The image source gives this away as the Mackinac Bridge (pronounced Mackinaw), which spans the 3.5-mile-wide Straits of Mackinac between Michigan’s upper and lower peninsulas near the northern terminus of Interstate 75. In my earliest childhood years before the bridge was built in 1957, my family would take a ferry between the two peninsulas on the way to visit my grandmother in the Keweenaw, or to visit Mackinac Island, a couple of miles east of the bridge. I particularly remember a summer 1957 trip, the year my younger sister was born, and our last ferry ride before the bridge was completed that November. That yet-uncompleted structure loomed large over the straits.
At the time of its completion the Mackinac Bridge was one of the longest suspension spans in the world, and I have traversed it dozens of times since, traveling back and forth to university, including during winter storms when the roadway disappeared ahead in the blizzard, an unnerving drive to say the least.
What is a catenary?
The cables holding up the roadway on a suspension bridge like Mackinac in such a seemingly fragile manner form a natural curve called a catenary. You will get this same curve if you fix a chain between two points and let it hang. Gravity itself “draws the curve.” 
Since this curve is slightly different from a classic parabola, mathematicians struggled for a long time to figure out how to derive it with a simple formula. One of my favorite mathematicians, Gottfried Leibniz (1646–1716) didn’t quite get to the simplest formula for this curve, but he did recognize that this was a very physical expression of mathematical logarithms, which were very difficult to calculate at that point in history. He figured out how to use the curve of the chain itself to physically calculate logarithms, and he marveled at the “wonderful and elegant harmony of the curve.”
Once Euler’s number, usually designated as just e (with a never-resolving value of 2.71828…), was figured out as the “natural logarithm” base, this “more elegant” version of the formula for a basic catenary emerged:
y = (ex + e-x) / 2
When you graph this function on an x-y coordinate system it looks like this:
One simplistic way to look at this equation is that the hang of the chain, the y value, is the average (the division by 2) of the effect of each of the two end “anchor” posts “pushing up” against gravity, with the x value being the horizontal distance from the center of the chain. In the middle, where x is zero, gravity exerts the “maximum gravitational pull” allowed by the two anchors and the length of the chain.
The great physicist Erwin Schrödinger (1887–1961), he of “Schrödinger’s cat” fame who defined many key understandings of quantum physics, suggested that the value e itself likely comes from the behavior of the smallest things in the universe, the forces making up atoms. It defines a kind of “natural curvature factor” for our universe that shows up in everything from a seashell on the beach to your bank account interest calculation.
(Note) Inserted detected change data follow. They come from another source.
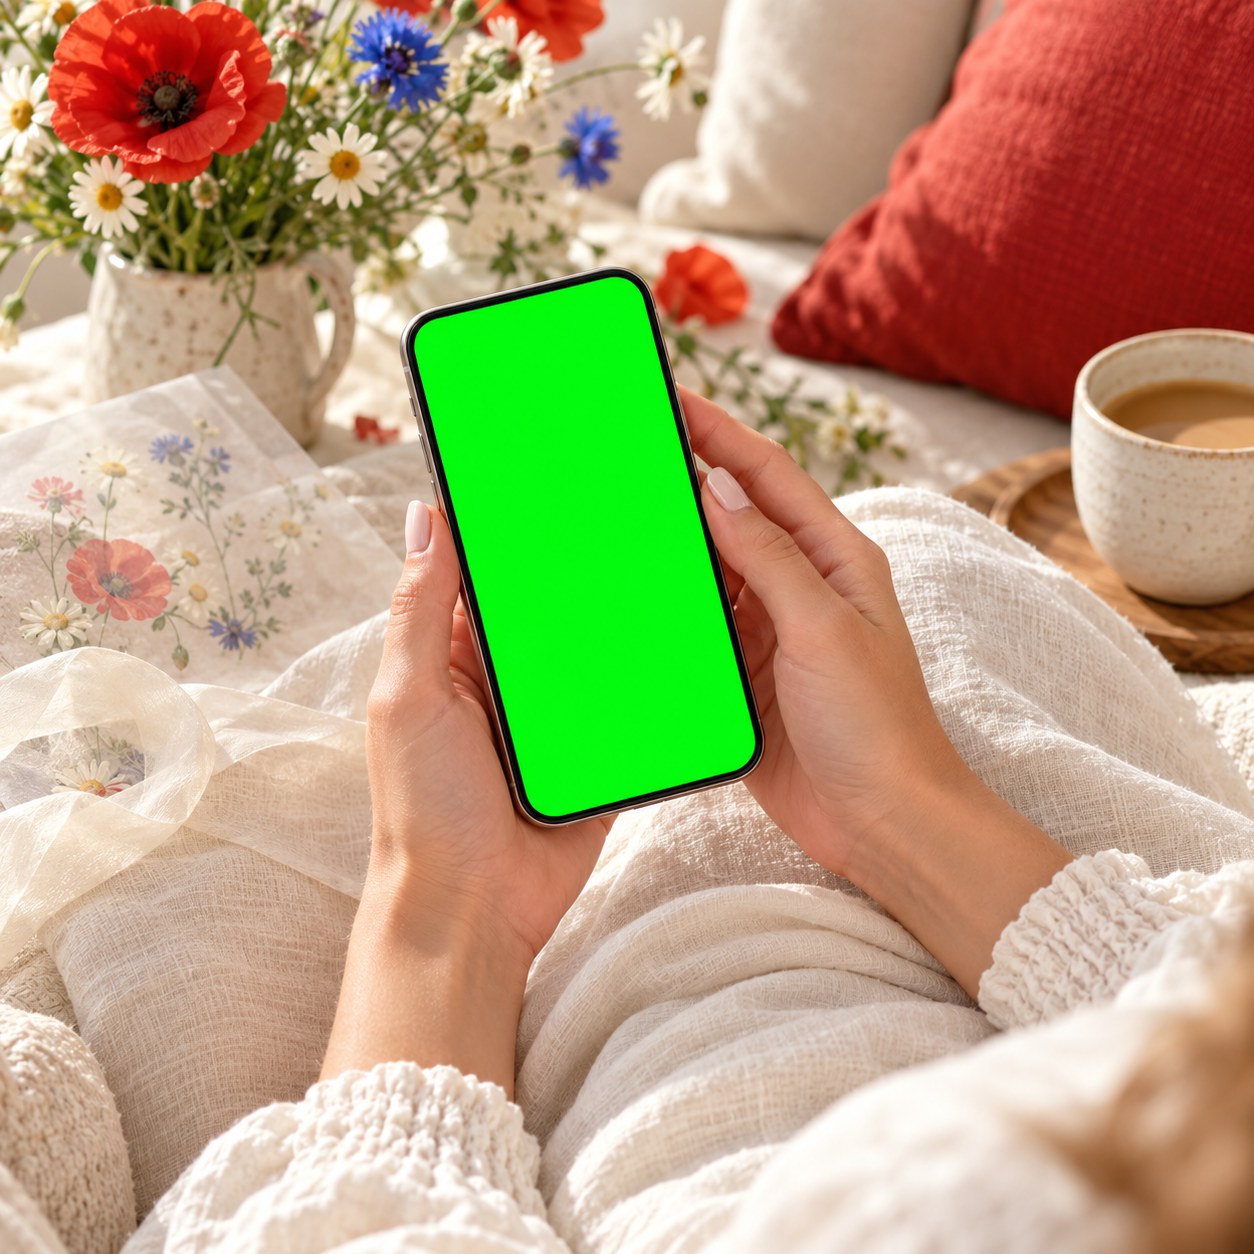
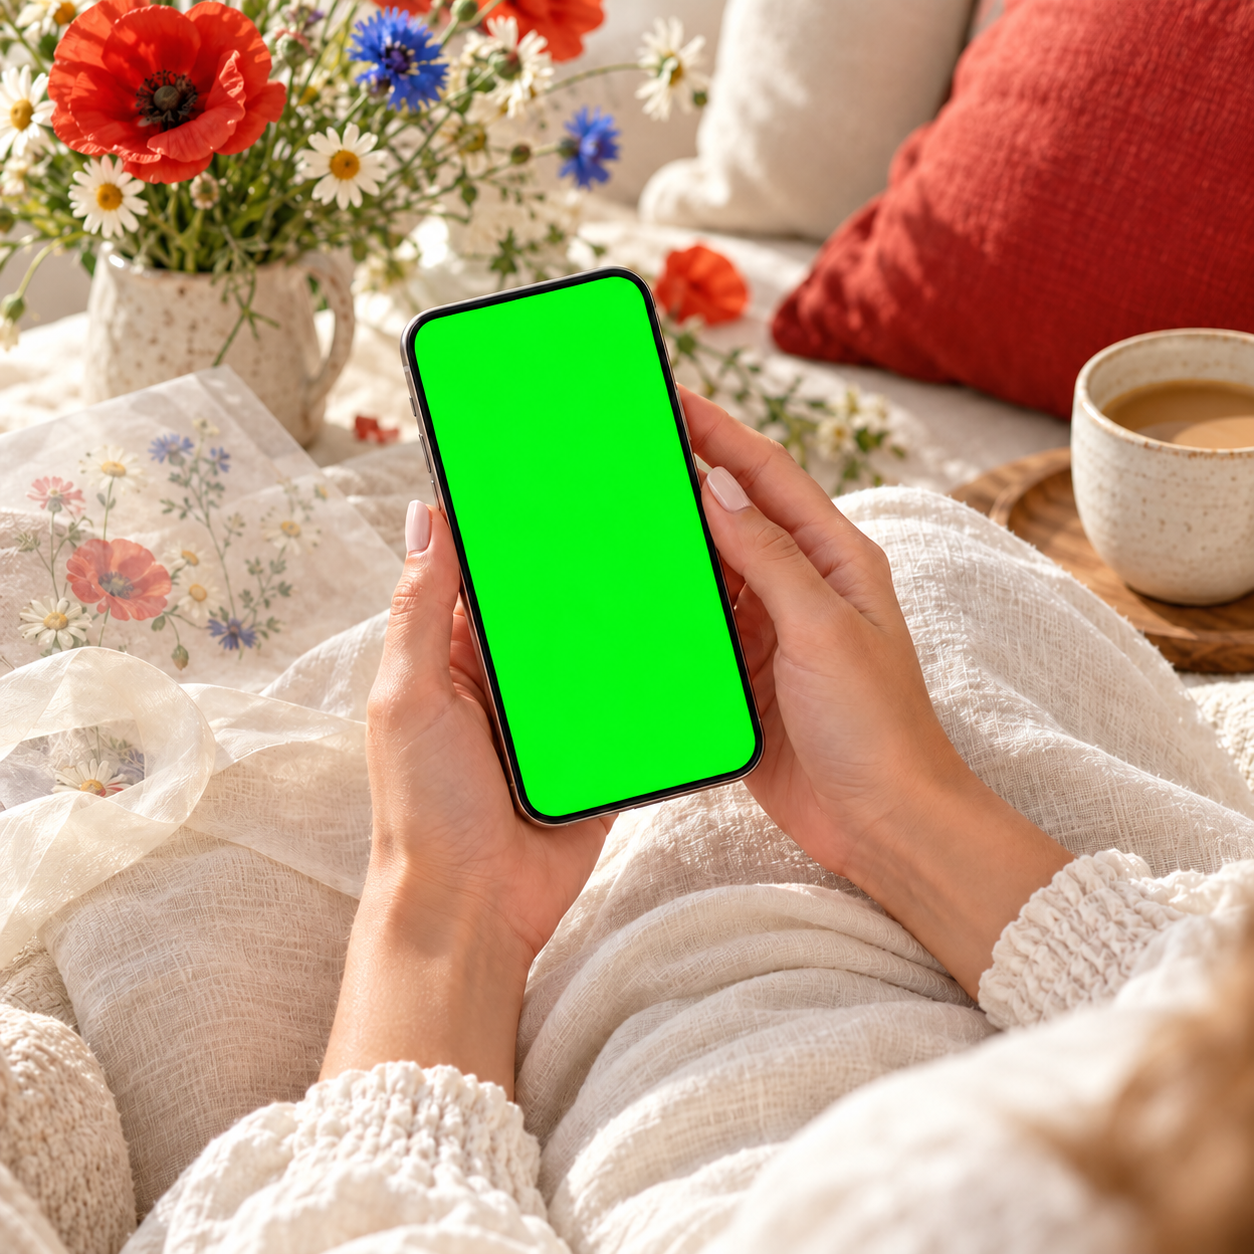
G818: görseller (inceleme)

diff --git a/gorevler/G818-mockup.md b/gorevler/G818-mockup.md
@@ -2,7 +2,7 @@
 id: G818
 baslik: Tasarım 18 Wildflower Meadow Vellum — Etsy ilan sahneleri (Paket 3: 5 fotoğraf gerçekliğinde sahne, ekranlar #00FF00)
 rol: gpt-gorsel
-durum: alindi
+durum: inceleme
 alan: gpt-ui-site
 oncelik: 2
 bagimli: []
@@ -27,10 +27,15 @@ Pilot: 01/03 (G801/G803).
 4. Ara kayıt: 2 sahnede bir commit + push (kullanıcı talebi, 2026-10-14). Kontrol: `python3 tools/kit_check.py collections/18_Wildflower_Vellum --paket 3`.
 
 ## Bitti sayılması için
-- [ ] 5 sahne doğru yolda; `kit_check --paket 3` 5/5 geçti
-- [ ] Sonuç'ta yeniden üretilenler ve emin olunmayan noktalar
+- [x] 5 sahne doğru yolda; `kit_check --paket 3` 5/5 geçti
+- [x] Sonuç'ta yeniden üretilenler ve emin olunmayan noktalar
 
 ## Sonuç
+- PAKET 3 talimat bloğu ve 3.1–3.5 prompt'ları tek sohbette, sırasıyla ve aynen kullanıldı. Beş fotoğraf sahnesi `collections/18_Wildflower_Vellum/assets/gpt/mockups/` içinde sade adlarıyla kaydedildi: `cover_hand.png`, `three_phones.png`, `laptop_phone.png`, `flatlay_phone.png`, `hand_phone_edit.png`.
+- Seçilen imagegen sürümleri: `cover_hand_v3.png`, `three_phones_v2.png`, `laptop_phone_v3.png`, `flatlay_phone_v2.png`, `hand_phone_edit_v2.png`. Kapak ilk denemede fazla yukarıdaydı; v2'de telefon ve çiçekler aşağı alındı. Laptop ilk denemede tuş yazıları içeriyordu; v2'de tuşlar boş üretildi. Son turda kullanıcının yalnız imagegen talebiyle beş sahnenin tümü saf ekran rengi için yeniden üretildi; Python ile piksel düzenlemesi yapılmadı. Önceki denemeler `_v1`, `_v2`, `_v3` adlarıyla korundu.
+- Görsel kontrol: kapakta üstte geniş sakin başlık alanı; masa sahnesinde sol üçte bir metin alanı; bütün ekranların dört köşesi açık; parmak, çiçek veya vellum ekrana binmiyor. Seçilen görsellerde logo, yazı, tuş harfi ve filigran görülmedi. Ekranlar opak. Kare çıktılar 1254×1254, yatay çıktılar 1536×1024; hedef oranlar korundu.
+- Çalıştırıldı: `python3 tools/kit_check.py collections/18_Wildflower_Vellum --paket 3` → **5/5 geçti** (ekran sayıları 1/3/2/1/1). Her iki sahnede ara commit + `git pull --rebase origin main` + `git push origin HEAD:main` uygulandı. Ek önizleme, metrik veya rapor dosyası oluşturulmadı.
+- **Kalan eksik: tam saf #00FF00 şartı karşılanmadı.** Imagegen yeniden üretimlerinde de küçük RGB sapmaları kaldı. Salt okunur piksel kontrolünde baskın ekran renkleri sırasıyla `(4,251,26)`, `(3,246,8)`, `(6,248,20)`, `(3,250,3)`, `(3,249,16)`; bunlar `(0,255,0)` değildir. `kit_check` renk toleransı kullandığından 5/5 sonucu bu kesin renk şartını doğrulamaz. İncelemede bu fark dikkate alınmalı; bütün şartların eksiksiz sağlandığı iddia edilmiyor.
 
 ## Günlük
 - 2026-10-13 blokaj: K22 (kullanıcı, 2026-10-13): videodan çıkıldı, ürün yalnız mobil öncelikli website. Yeni website standardı pilotla (G035) belirlenince yeniden tanımlanacak
@@ -40,3 +45,4 @@ Pilot: 01/03 (G801/G803).
 - 2026-10-14 ara kayıt (3.3–3.4): laptop + telefon ve masa üstü sahnesi kaydedildi; laptop tuşlarındaki yazılar kaldırıldı (laptop_phone_v2 seçildi); iki sahnenin oran/ekran kontrolleri geçti.
 - 2026-10-14 ara kayıt (3.1–3.2 yeniden üretim): kullanıcının yalnız imagegen talebiyle saf renk talimatı güçlendirilerek cover_hand_v3 ve three_phones_v2 üretildi; oran/ekran kontrolleri geçti. Piksel rengi son kontrolde ayrıca doğrulanacak.
 - 2026-10-14 ara kayıt (3.3–3.4 yeniden üretim): yalnız imagegen ile laptop_phone_v3 ve flatlay_phone_v2 üretildi; yazısız tuşlar ve açık ekran köşeleri korundu; oran/ekran kontrolleri geçti.
+- 2026-10-14 üretim ve kontroller bitti, incelemeye gönderildi: gpt-ui-site; 5/5 kit kontrolü geçti, kesin #00FF00 renk farkı Sonuç'a kaydedildi.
As I noted earlier, “gravity itself” is drawing this curve, pulling down on the chain but constrained by the posts into an equilibrium of forces. Gottfried Leibniz’s great rival, Isaac Newton (1642–1727) used their new invention of calculus to suggest that gravity was an “invisible force” of some kind that brought apples to the ground and made the planets orbit the sun in a predictable ellipse. Albert Einstein (1879–1955) then re-defined gravity as a “curvature in space-time,” which remains for most of us nearly impossible to conceptualize.
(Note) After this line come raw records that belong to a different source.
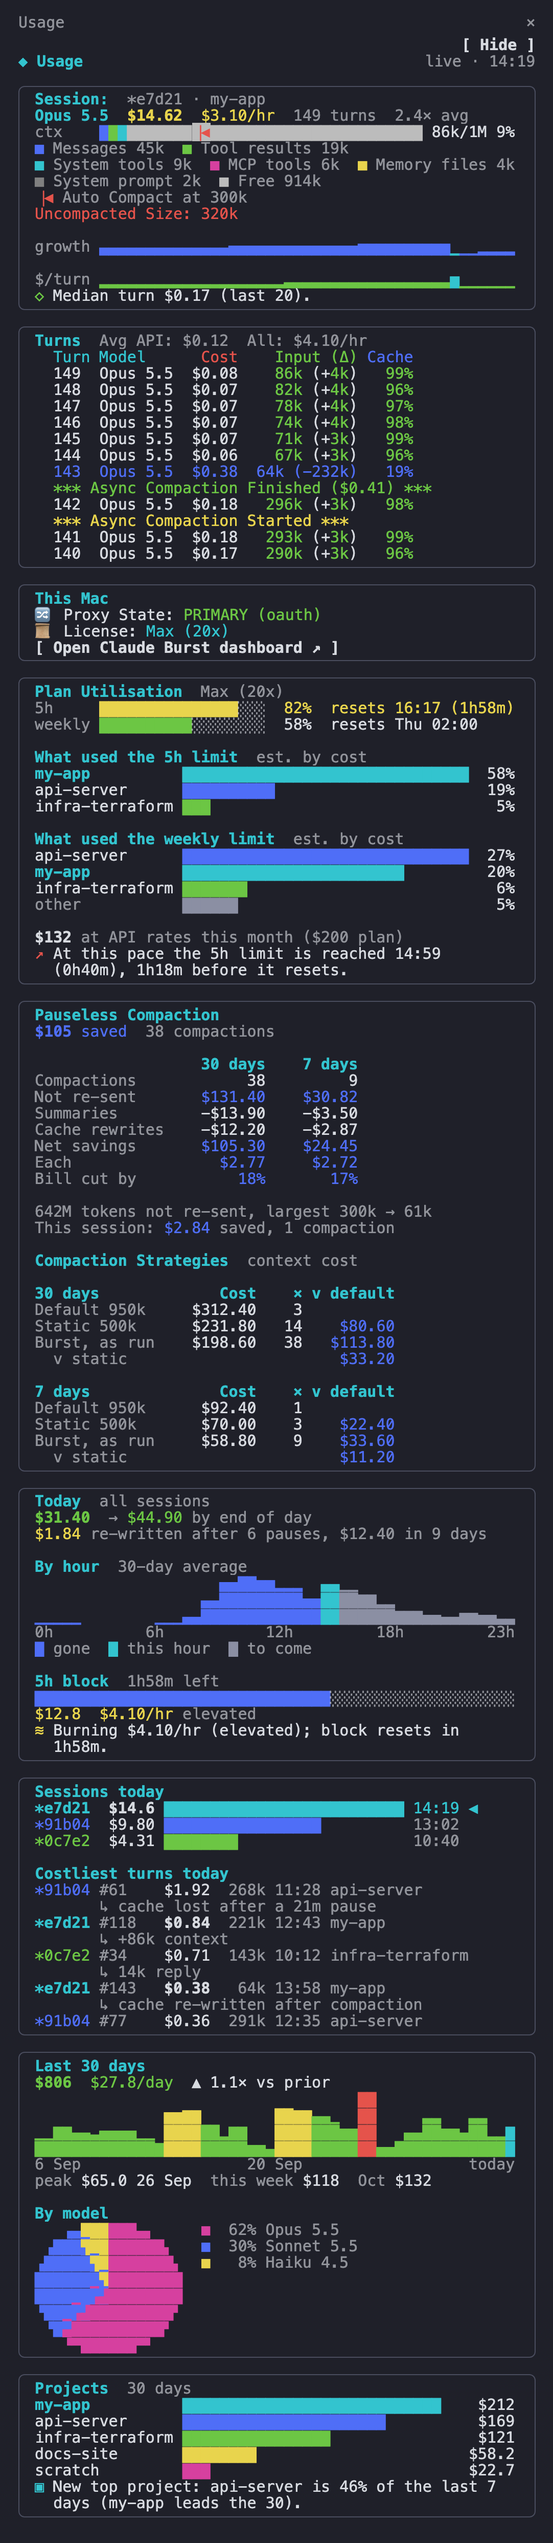
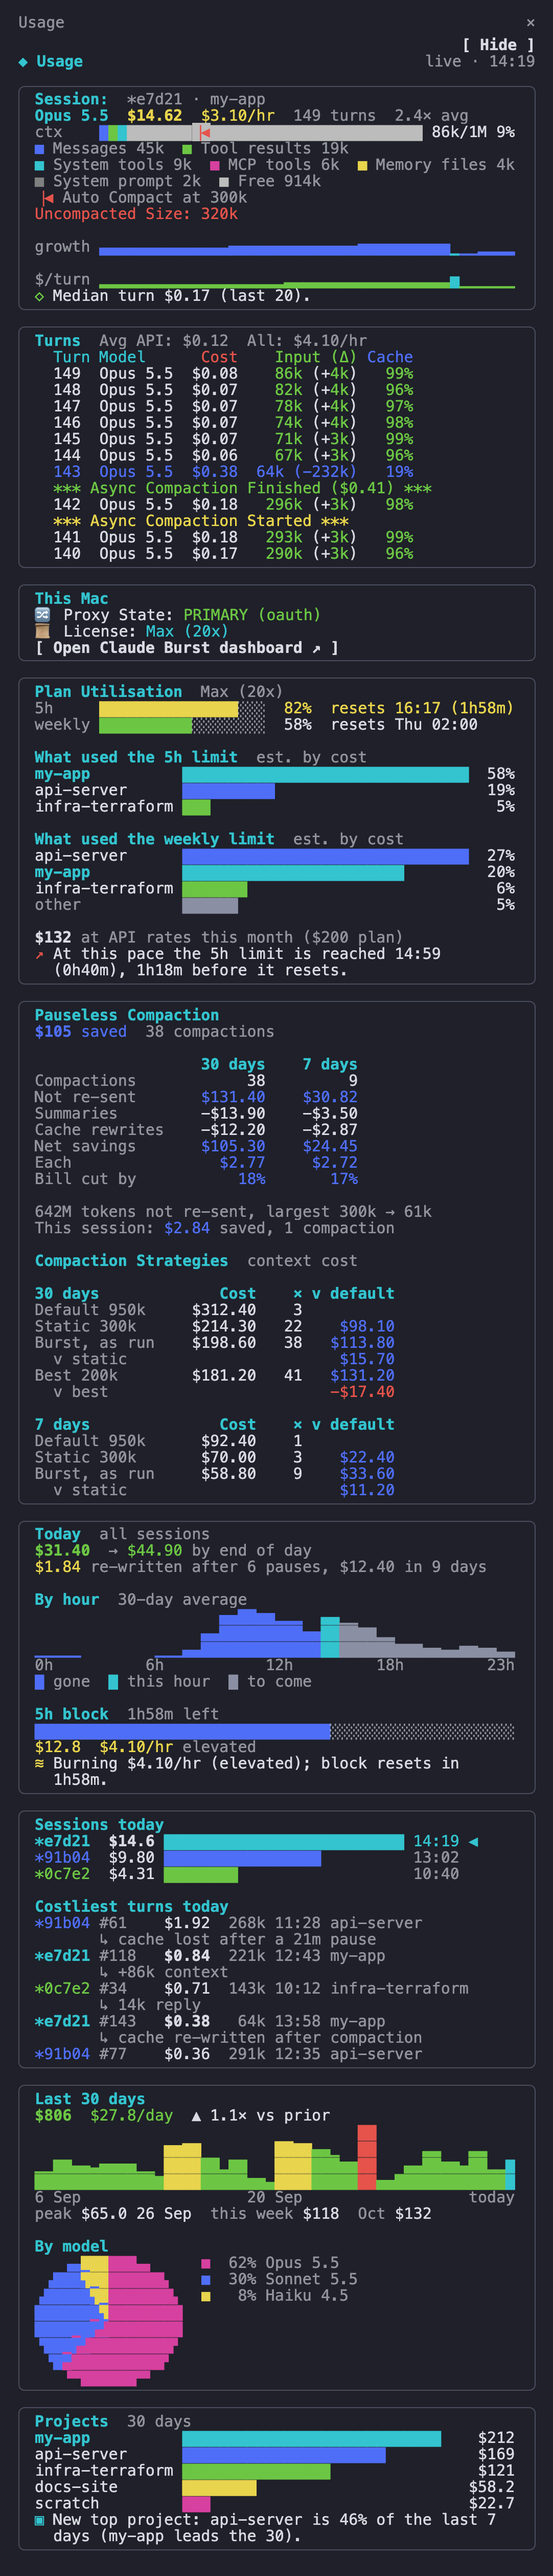
Compaction Strategies: the best fixed size in hindsight, and Burst against it
Burst now replays every size from 100k to 500k and names the cheapest. The
table gains a Best row and a "v best" line under the window's table, shown
only when Burst reports one. Static is 300k in Intelligent Compaction Mode.

Claude-Session: https://claude.ai/code/session_01WeFFCejvYqYZRxBmQn1kGn

diff --git a/mods/usage-panel/tests/usage-panel.test.ts b/mods/usage-panel/tests/usage-panel.test.ts
@@ -740,6 +740,37 @@ test('Compaction Strategies sets Claude Code alone, a static limit and Burst as 
   expect((await ui.find({ type: 'Text', text: '   $927.25' })).props.color).toBeUndefined()
 })
 
+test('Compaction Strategies names the best fixed size in hindsight and how far Burst was from it', async ($, on) => {
+  stubs(on, [doc({ burst: BURST })])
+  const way = (usd: number, compactions: number) => ({ usd, compactions })
+  const daily = [{ date: '2026-10-05', requests: 50, default: way(10, 0), fixed: way(7, 1), actual: way(8, 2) }]
+  const base = { fixed_at: 300_000, default_at: 950_000, requests: 500, default: way(969, 5), fixed: way(568, 67), actual: way(622.5, 90), daily, repos: [] }
+  // Burst cost $131.50 more than the best single size would have: red.
+  dashboard(on, { state: { context: { window_days: 7, compaction_strategies: { ...base, cheapest: { at: 200_000, ...way(491, 181) } } } } })
+  await start($)
+  const ui = await $.ui.mount(PANE)
+  const drawn = JSON.stringify(await ui.drawn())
+  const card = drawn.slice(drawn.indexOf('"Compaction Strategies"'), drawn.indexOf('"Today"'))
+  expect(card).toContain('"Static 300k   "')
+  expect(card).toContain('"Best 200k     "')
+  expect(card).toContain('"  181"')
+  expect(card).toContain('"  v best      "')
+  expect((await ui.find({ type: 'Text', text: '   $478.00' })).props.color).toBe('blue')
+  expect((await ui.find({ type: 'Text', text: '  -$131.50' })).props.color).toBe('red')
+})
+
+test('Compaction Strategies has no best size from a Burst that does not report one', async ($, on) => {
+  stubs(on, [doc({ burst: BURST })])
+  const way = (usd: number, compactions: number) => ({ usd, compactions })
+  const daily = [{ date: '2026-10-05', requests: 50, default: way(10, 0), fixed: way(7, 1), actual: way(8, 2) }]
+  dashboard(on, { state: { context: { window_days: 7, compaction_strategies: { fixed_at: 500_000, default_at: 950_000, requests: 500, default: way(969, 5), fixed: way(568, 67), actual: way(622.5, 90), daily, repos: [] } } } })
+  await start($)
+  const ui = await $.ui.mount(PANE)
+  const drawn = JSON.stringify(await ui.drawn())
+  expect(drawn).toContain('"Burst, as run "')
+  expect(drawn).not.toContain('v best')
+})
+
 test('without Burst, or before Burst has compacted anything, there is no Pauseless Compaction card', async ($, on) => {
   stubs(on, [doc({ burst: BURST })])
   dashboard(on, { state: { context: { compaction_stats: { compactions: 0, sessions: [], daily: [] } } } })

diff --git a/mods/usage-panel/hooks/register.js b/mods/usage-panel/hooks/register.js
@@ -491,6 +491,8 @@ async function readExtras($) {
       days: (state.context.window_days > 0 && state.context.window_days) || 7,
       defaultAt: strat.default_at || 0, fixedAt: strat.fixed_at || 0,
       def: way(strat.default), fixed: way(strat.fixed), actual: way(strat.actual),
+      // The cheapest of every fixed size Burst replayed (newer Bursts only).
+      best: strat.cheapest && strat.cheapest.at > 0 && strat.cheapest.usd > 0 ? { at: strat.cheapest.at, ...way(strat.cheapest) } : null,
       daily: (Array.isArray(strat.daily) ? strat.daily : []).filter((x) => x && typeof x.date === 'string').map((x) => {
         const d = way(x.default), f = way(x.fixed), a = way(x.actual)
         return { d: x.date, defUsd: d.usd, defN: d.n, fixedUsd: f.usd, fixedN: f.n, actualUsd: a.usd, actualN: a.n }
@@ -1216,7 +1218,7 @@ function strategiesSection(Box, T, W, extra) {
   const lw = 14, cw = 10, nw = 5
   // One table per span: a row a strategy with its cost, its compactions (×)
   // and what it saved against Claude Code alone; then Burst against static.
-  const table = (days, def, fixed, actual) => {
+  const table = (days, def, fixed, actual, best) => {
     const row = (label, cost, n, saved) => Box({ flexDirection: 'row', children: [
       T(pad(label, lw), { dimColor: true }), T(lpad(cost, cw)), T(lpad(n, nw)),
       T(lpad(saved, cw), { color: tone(saved) }),
@@ -1225,8 +1227,10 @@ function strategiesSection(Box, T, W, extra) {
     out.push(Box({ flexDirection: 'row', marginTop: 1, children: [T(pad(days + ' days', lw), { bold: true, color: ACCENT }), ...[['Cost', cw], ['×', nw], ['v default', cw]].map(([h, n]) => T(lpad(h, n), { bold: true, color: ACCENT }))] }))
     out.push(way(at('Default', s.defaultAt), def), way(at('Static', s.fixedAt), fixed, def), way('Burst, as run', actual, def))
     out.push(row('  v static', '', '', money(fixed.usd - actual.usd, 2)))
+    // The best fixed size in hindsight, and how far from it Burst was.
+    if (best) out.push(way(at('Best', best.at), best, def), row('  v best', '', '', money(best.usd - actual.usd, 2)))
   }
-  table(s.days, s.def, s.fixed, s.actual)
+  table(s.days, s.def, s.fixed, s.actual, s.best)
   if (w) table(WEEK, { usd: w.defUsd, n: w.defN }, { usd: w.fixedUsd, n: w.fixedN }, { usd: w.actualUsd, n: w.actualN })
   return out
 }

diff --git a/README.md b/README.md
@@ -235,12 +235,14 @@ A table, not a chart: one column for Burst's window and, where that is longer th
 | On screen | What it is |
 |---|---|
 | `Default 950k` | Claude Code alone: no Burst, so it compacts only near the end of the model's window. |
-| `Static 500k` | A fixed Compact at, the one set on Burst's dashboard. The label carries its real value. |
+| `Static 300k` | One fixed Compact at for every repository: the one set on Burst's dashboard in its fixed mode, and 300k, a size safe for all, in Intelligent Compaction Mode. The label carries its real value. |
 | `Burst, as run` | What Burst really sent, with whatever mode was on each day (Intelligent Compaction Mode included). |
 | `Cost` | The context cost that way. |
 | `×` | How many compactions that way makes. |
 | `v default` | What that way saves against `Default`: its cost taken from Default's. Blue, or red with a minus where it costs more. |
 | `v static` | `Burst, as run` against `Static`: what Burst's own choice of limit was worth over the fixed one. |
+| `Best 200k` | The one fixed size that would have cost least, of every size from 100k to 500k that Burst replays. Known only in hindsight. Burst's window only; needs a Burst that reports it. |
+| `v best` | `Burst, as run` against `Best`: how far Burst was from the best it could have done with one size. Red with a minus while it costs more, the figure Intelligent Compaction Mode is there to close. |
 
 One table for Burst's window and, where that is longer than a week, one for the last 7 days.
But maybe not. I’d like to suggest that the reason we see a suspension bridge like Mackinac as so elegantly graceful is because we are seeing the “natural curvature” of gravity itself. Something deep inside us recognizes how amazing that is, and we are in awe of nature’s beauty, in this case re-constructed by human mathematicians, engineers, and builders willing to walk those hanging wires.
Here is a great simulation of gravity as the “curvature of space-time,” with stretchable fabric representing this “space-time” thing. Apparently, God’s universe is really a giant trampoline. Also, a confession: I have “bent” space-time myself by writing this last week from 1500 miles south of Mackinac just off that same Interstate 75.
- While a free-hanging cable naturally falls into the shape of a catenary, a flat heavy roadway may distort the curve closer to the shape of a classic parabola. The Mackinac Bridge roadway, however, is slightly arched, somewhat counteracting that force.